Could you show each line of the records that contains the word "swimlane"?

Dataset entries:
....

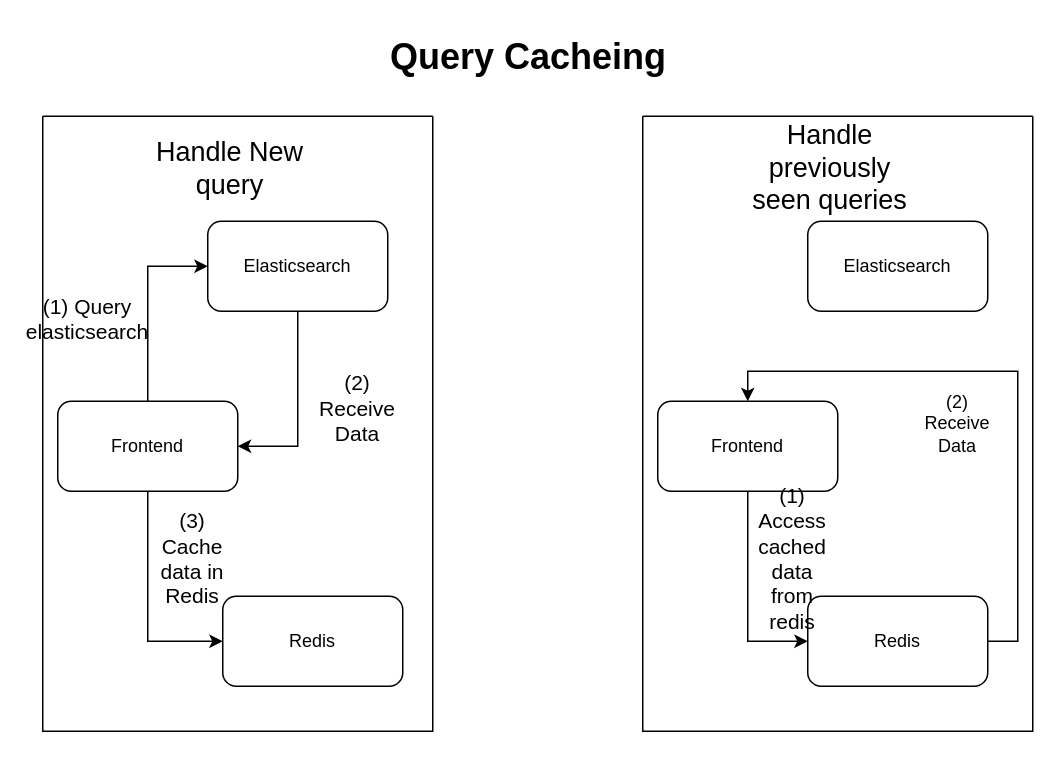
Before: diagrams/redis-cacheing.drawio in aNameNobodyChose/Ennetix-resume, a draw.io diagram. Source tidied: cells renumbered, new cells numbered last; positions are measured from the earlier drawing's top-left corner, leaving out a move shared by most shapes. Both pictures are drawn from the tidied source at 150%, with x=0, y=0 at pixel (42, 26).
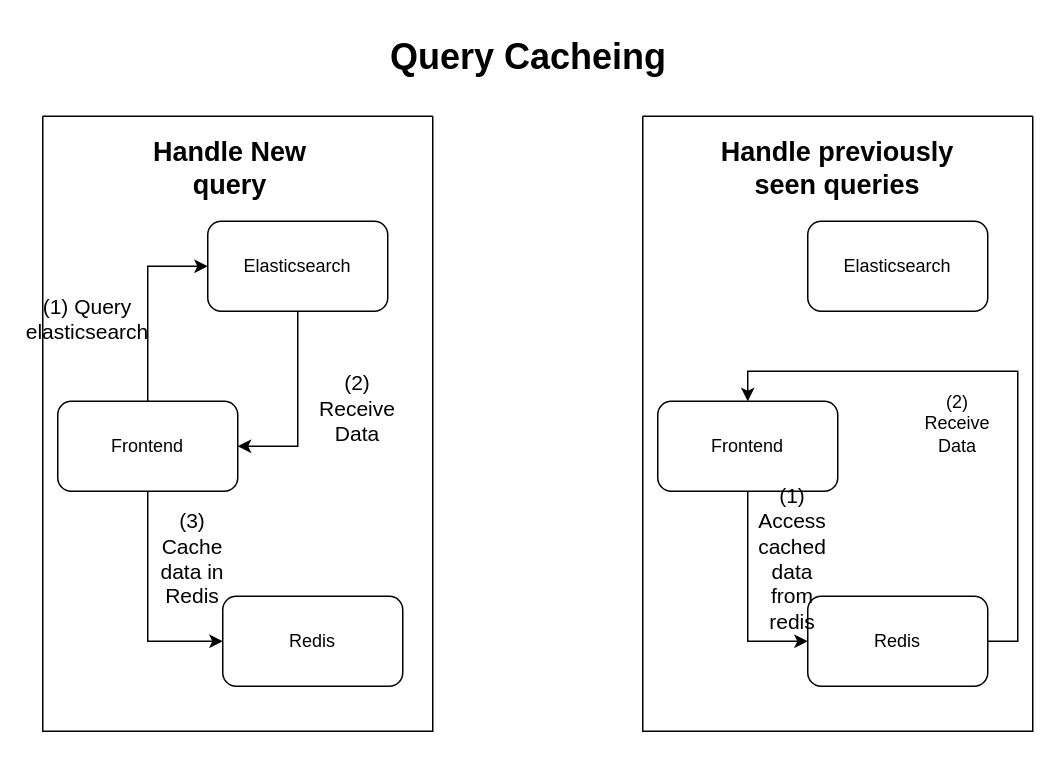
The same diagram, later.

Unchanged cells that the change refers to:
```xml
<mxCell id="2" style="swimlane;startSize=0;" parent="1" vertex="1">
  <mxGeometry y="60" width="260" height="410" as="geometry" />
</mxCell>
<mxCell id="14" style="swimlane;startSize=0;" parent="1" vertex="1">
  <mxGeometry x="400" y="60" width="260" height="410" as="geometry" />
</mxCell>
```

Diff of the diagram source:
```diff
@@
-    <mxCell id="3" value="&lt;font style=&quot;font-size: 18px;&quot;&gt;Handle New query&lt;/font&gt;" style="text;html=1;align=center;verticalAlign=middle;whiteSpace=wrap;rounded=0;" parent="2" vertex="1">
+    <mxCell id="3" value="&lt;font style=&quot;font-size: 18px;&quot;&gt;&lt;b&gt;Handle New query&lt;/b&gt;&lt;/font&gt;" style="text;html=1;align=center;verticalAlign=middle;whiteSpace=wrap;rounded=0;" parent="2" vertex="1">
       <mxGeometry x="70" y="20" width="110" height="30" as="geometry" />
     </mxCell>
@@
-    <mxCell id="15" value="&lt;font style=&quot;font-size: 18px;&quot;&gt;Handle previously seen queries&lt;/font&gt;" style="text;html=1;align=center;verticalAlign=middle;whiteSpace=wrap;rounded=0;" parent="14" vertex="1">
-      <mxGeometry x="70" y="20" width="110" height="30" as="geometry" />
+    <mxCell id="15" value="&lt;font style=&quot;font-size: 18px;&quot;&gt;&lt;b&gt;Handle previously seen queries&lt;/b&gt;&lt;/font&gt;" style="text;html=1;align=center;verticalAlign=middle;whiteSpace=wrap;rounded=0;" parent="14" vertex="1">
+      <mxGeometry x="50" y="20" width="160" height="30" as="geometry" />
     </mxCell>
```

....

Solved problem:
<mxCell id="2" style="swimlane;startSize=0;" parent="1" vertex="1">
<mxCell id="14" style="swimlane;startSize=0;" parent="1" vertex="1">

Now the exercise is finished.